Yes, programming for women and girls should be gender specific. Girls are being disproportionately affected by an increase in the detention rate of girls, which is almost 50% higher than the rise for boys. This is mostly due to a rise in girls being referred to/detained for person offenses and/or a rise in the states desire to reinsitutionalize status offenses. This rise can be seen by Washington’s “Becca’s Bill” to allow for the detention of runaways in a state facility for up to 5-7 days. Another area that disproportionately affects girls (due to the rise in a desire for status offenses) are administrative offenses. Girls were being punished for acts (such as “failing to attend treatment, failing to obey curfew, and for not abstaining for alcohol” or drugs). This replacement of status offenses, is what the book calls bootstrapping, which results in “harsh and inequitable treatment of girls charged with status offenses”. Moreover, girls were more likely to be detained for status offenses and parent commitment than boys are. Lastly, gender specific programing is also needed when you add race into the different treatment that women face.

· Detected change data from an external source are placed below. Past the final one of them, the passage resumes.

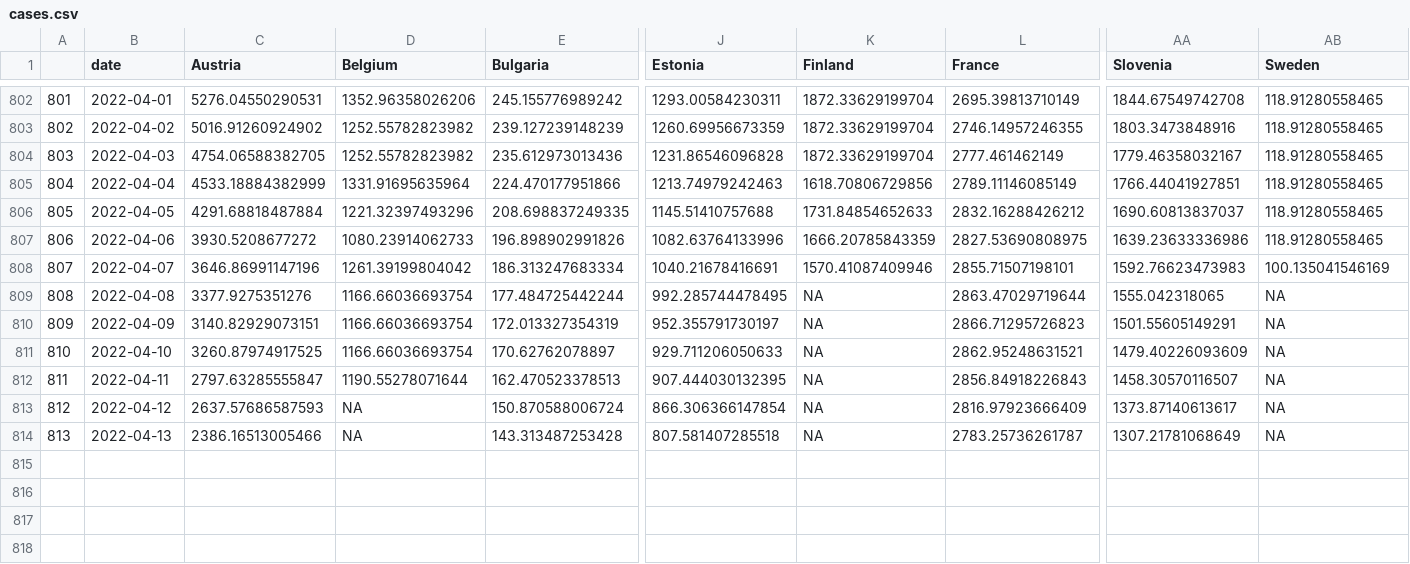
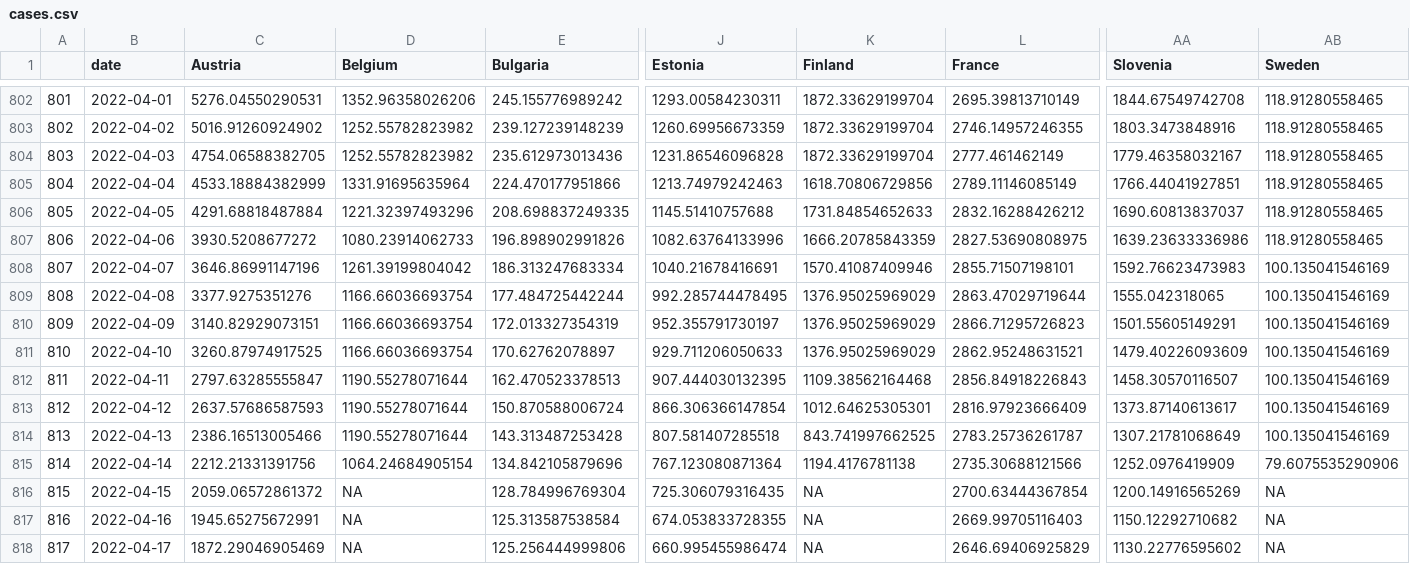
Before and after one commit to dfin-econ/dashboard, a CSV file: cases.csv, drawn as a sheet; only a part is shown, gaps mark what is left out; rows hold the shown columns only; the diff names each change by its address in the sheet, - before the commit and + after, or states it on an @@ line.

```diff
--- a/cases.csv
+++ b/cases.csv
-K809:K811 (Finland): NA
+K809:K811 (Finland): 1376.95025969029
-AB809:AB814 (Sweden): NA
+AB809:AB814 (Sweden): 100.135041546169
-K812 (Finland): NA
+K812 (Finland): 1109.38562164468
-D813:D814 (Belgium): NA
+D813:D814 (Belgium): 1190.55278071644
-K813 (Finland): NA
+K813 (Finland): 1012.64625305301
-K814 (Finland): NA
+K814 (Finland): 843.741997662525
+row 815: 814 | 2022-04-14 | 2212.21331391756 | 1064.24684905154 | 134.842105879696 | 767.123080871364 | 1194.4176781138 | 2735.30688121566 | 1252.0976419909 | 79.6075535290906
+row 816: 815 | 2022-04-15 | 2059.06572861372 | NA | 128.784996769304 | 725.306079316435 | NA | 2700.63444367854 | 1200.14916565269 | NA
+row 817: 816 | 2022-04-16 | 1945.65275672991 | NA | 125.313587538584 | 674.053833728355 | NA | 2669.99705116403 | 1150.12292710682 | NA
+row 818: 817 | 2022-04-17 | 1872.29046905469 | NA | 125.256444999806 | 660.995455986474 | NA | 2646.69406925829 | 1130.22776595602 | NA
```
Also changed, not shown: cumulcases.csv, 1 other file.
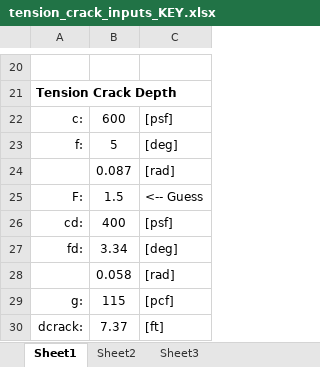
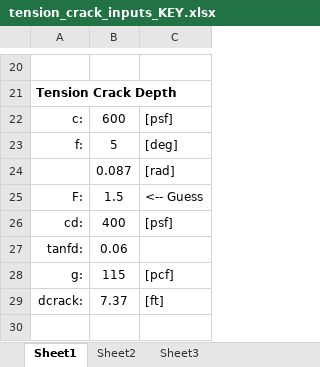
Before and after one commit to njones61/ce544, an Excel workbook: docs/unit2/10_details/tension_crack_inputs_KEY.xlsx, sheet Sheet1, drawn as a sheet; only a part is shown, gaps mark what is left out; values as stored, in another font and other column widths than the file's, no borders; removed rows and columns are numbered as before the commit, all else as after; the diff names each change by its address in the sheet, - before the commit and + after, or states it on an @@ line.

```diff
--- a/docs/unit2/10_details/tension_crack_inputs_KEY.xlsx (sheet Sheet1)
+++ b/docs/unit2/10_details/tension_crack_inputs_KEY.xlsx (sheet Sheet1)
-row 27: fd: | 3.34 | [deg]
-row 28:  | 0.058 | [rad]
+row 27: tanfd: | 0.06
```
Also changed, not shown: docs/unit2/10_details/tension_crack_inputs.xlsx, 1 other file.
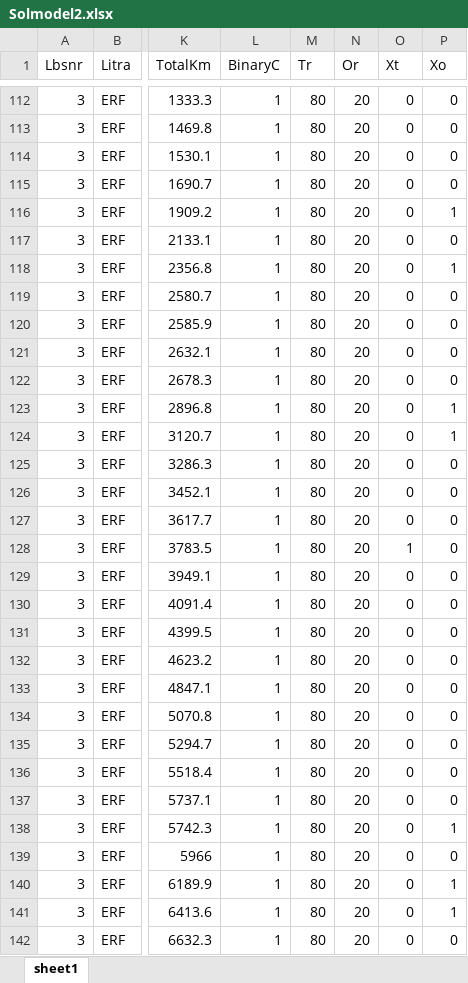
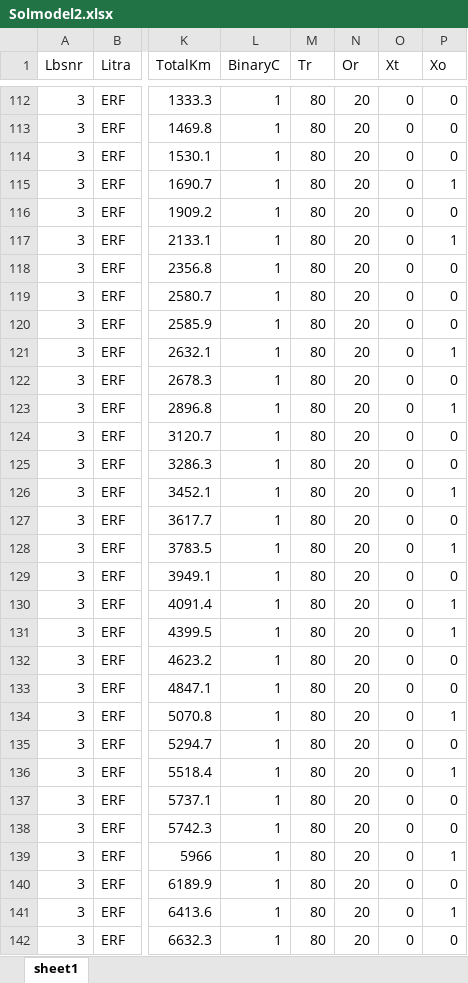
Before and after one commit to EmmaVic/Bachelor, an Excel workbook: Solmodel2.xlsx, sheet sheet1, drawn as a sheet; only a part is shown, gaps mark what is left out; values as stored, in another font and other column widths than the file's, no borders; the diff covers the shown part only; the diff names each change by its address in the sheet, - before the commit and + after, or states it on an @@ line.

```diff
--- a/Solmodel2.xlsx (sheet sheet1)
+++ b/Solmodel2.xlsx (sheet sheet1)
-P115 (Xo): 0
+P115 (Xo): 1
-P116 (Xo): 1
+P116 (Xo): 0
-P117 (Xo): 0
+P117 (Xo): 1
-P118 (Xo): 1
+P118 (Xo): 0
-P121 (Xo): 0
+P121 (Xo): 1
-P124 (Xo): 1
+P124 (Xo): 0
-P126 (Xo): 0
+P126 (Xo): 1
-O128 (Xt): 1
+O128 (Xt): 0
-P128 (Xo): 0
+P128 (Xo): 1
-P130:P131 (Xo): 0
+P130:P131 (Xo): 1
-P134 (Xo): 0
+P134 (Xo): 1
-P136 (Xo): 0
+P136 (Xo): 1
-P138 (Xo): 1
+P138 (Xo): 0
-P139 (Xo): 0
+P139 (Xo): 1
-P140 (Xo): 1
+P140 (Xo): 0
```
Also changed, not shown: 32 edited cells elsewhere in this sheet, 1 other file.
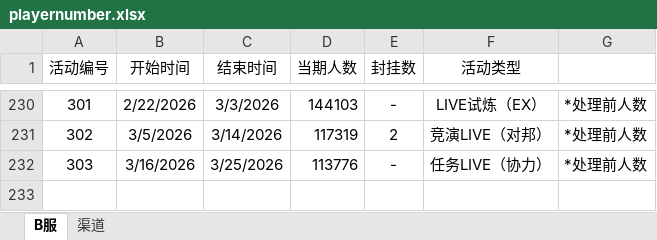
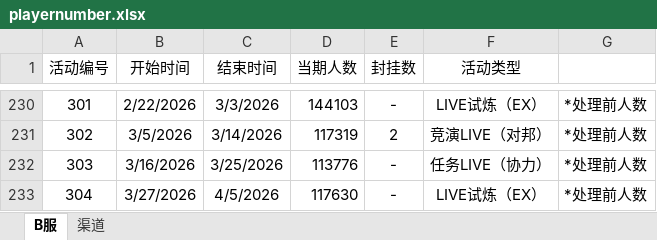
Before and after one commit to Yamamoto-2/tsugu-bangdream-bot, an Excel workbook: backend/config/playernumber.xlsx, sheet B服, drawn as a sheet; only a part is shown, gaps mark what is left out; values as stored, in another font and other column widths than the file's, no borders; the diff names each change by its address in the sheet, - before the commit and + after, or states it on an @@ line.

Commit message:
数据更新（304）

```diff
--- a/backend/config/playernumber.xlsx (sheet B服)
+++ b/backend/config/playernumber.xlsx (sheet B服)
+row 233: 304 | 3/27/2026 | 4/5/2026 | 117630 | - | LIVE试炼（EX） | *处理前人数
```
Also changed, not shown: sheet 渠道.
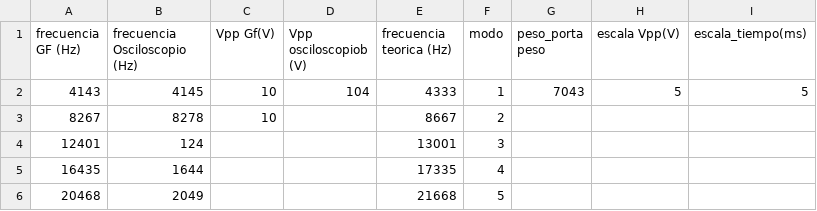
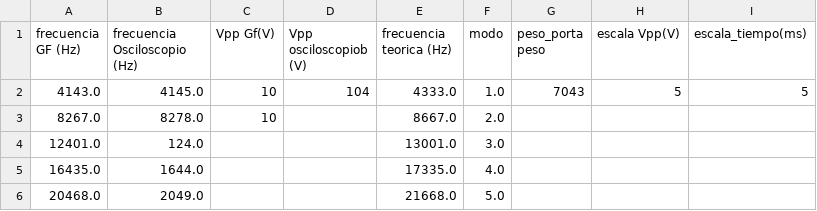
Before and after one commit to juanqwerty773/labo-2, a CSV file: clase5/sheets/Hoja 2.csv, drawn as a sheet.

Commit message:
Subir clase5/sheets/Hoja 2.csv desde Google Sheets

```diff
--- a/clase5/sheets/Hoja 2.csv
+++ b/clase5/sheets/Hoja 2.csv
@@ -1,6 +1,6 @@
 frecuencia GF (Hz),frecuencia Osciloscopio (Hz),Vpp Gf(V),Vpp osciloscopiob (V),frecuencia teorica (Hz),modo,peso_porta peso,escala Vpp(V),escala_tiempo(ms)
-4143,4145,10,104,4333,1,7043,5,5
-8267,8278,10,,8667,2,,,
-12401,124,,,13001,3,,,
-16435,1644,,,17335,4,,,
-20468,2049,,,21668,5,,,
+4143.0,4145.0,10,104,4333.0,1.0,7043,5,5
+8267.0,8278.0,10,,8667.0,2.0,,,
+12401.0,124.0,,,13001.0,3.0,,,
+16435.0,1644.0,,,17335.0,4.0,,,
+20468.0,2049.0,,,21668.0,5.0,,,
```
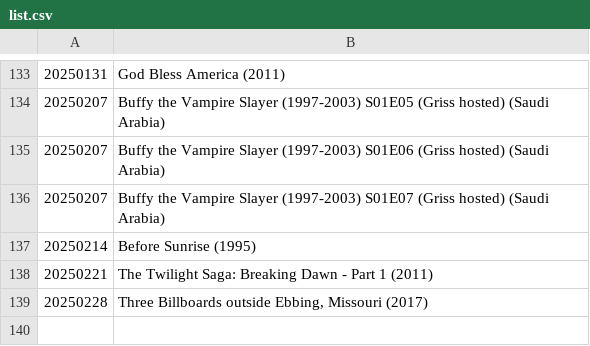
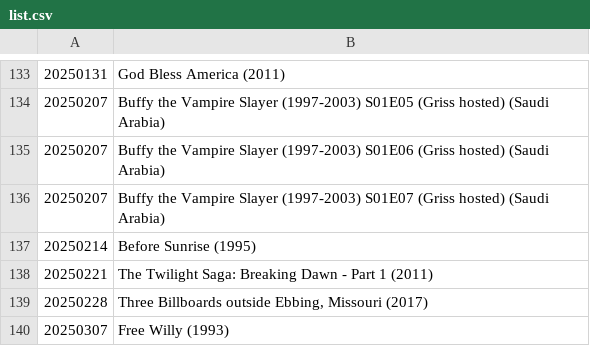
Before and after one commit to cleisthenes82/movie-night-list, a CSV file: list.csv, drawn as a sheet; only a part is shown, gaps mark what is left out.

Commit message:
add Free Willy

```diff
--- a/list.csv
+++ b/list.csv
@@ -139 +139,2 @@
 "20250228","Three Billboards outside Ebbing, Missouri (2017)"
+"20250307","Free Willy (1993)"
```
Also changed, not shown: 1 other file.
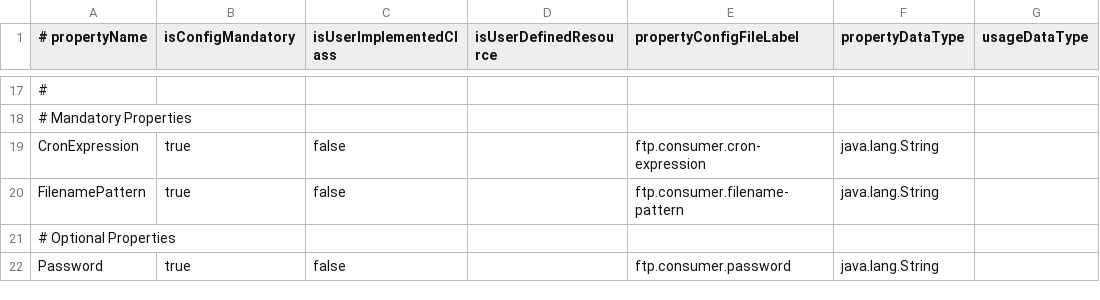
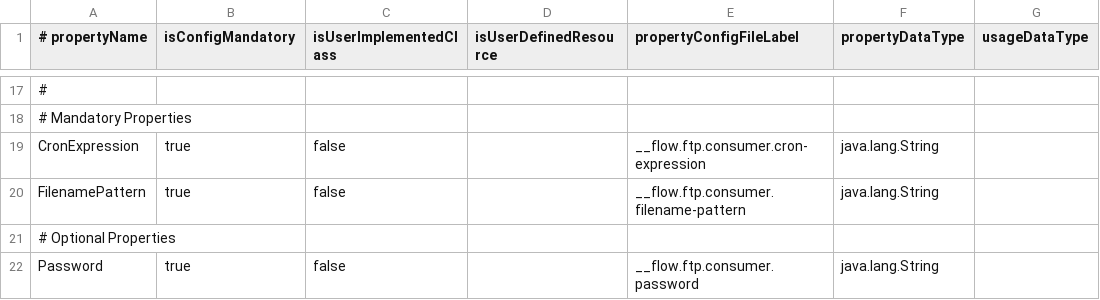
Before and after one commit to ikasanEIP/IkasanStudio, a CSV file: src/main/resources/studio/componentDefinitions/FTP_CONSUMER_en_GB.csv, drawn as a sheet; only a part is shown, gaps mark what is left out; the diff covers the shown part only; the diff names each change by its address in the sheet, - before the commit and + after, or states it on an @@ line.

```diff
--- a/src/main/resources/studio/componentDefinitions/FTP_CONSUMER_en_GB.csv
+++ b/src/main/resources/studio/componentDefinitions/FTP_CONSUMER_en_GB.csv
-E19 (propertyConfigFileLabel): ftp.consumer.cron-expression
+E19 (propertyConfigFileLabel): __flow.ftp.consumer.cron-expression
-E20 (propertyConfigFileLabel): ftp.consumer.filename-pattern
+E20 (propertyConfigFileLabel): __flow.ftp.consumer.filename-pattern
-E22 (propertyConfigFileLabel): ftp.consumer.password
+E22 (propertyConfigFileLabel): __flow.ftp.consumer.password
```
Also changed, not shown: 10 edited cells elsewhere in this file, src/main/resources/studio/componentDefinitions/JMS_PRODUCER_BASIC_AMQ_en_GB.csv, src/main/resources/studio/componentDefinitions/JMS_PRODUCER_en_GB.csv, 46 other files.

In the study conducted by Jody Miller, she found that Latinas make the largest proportion of girls in the juvenile system (43%) compared to white girls (34%) and African American girls (23%). The study goes on to find that white girls are more likely to be given or recommended for treatment (75%) over detention compared to Latinas (34.6%)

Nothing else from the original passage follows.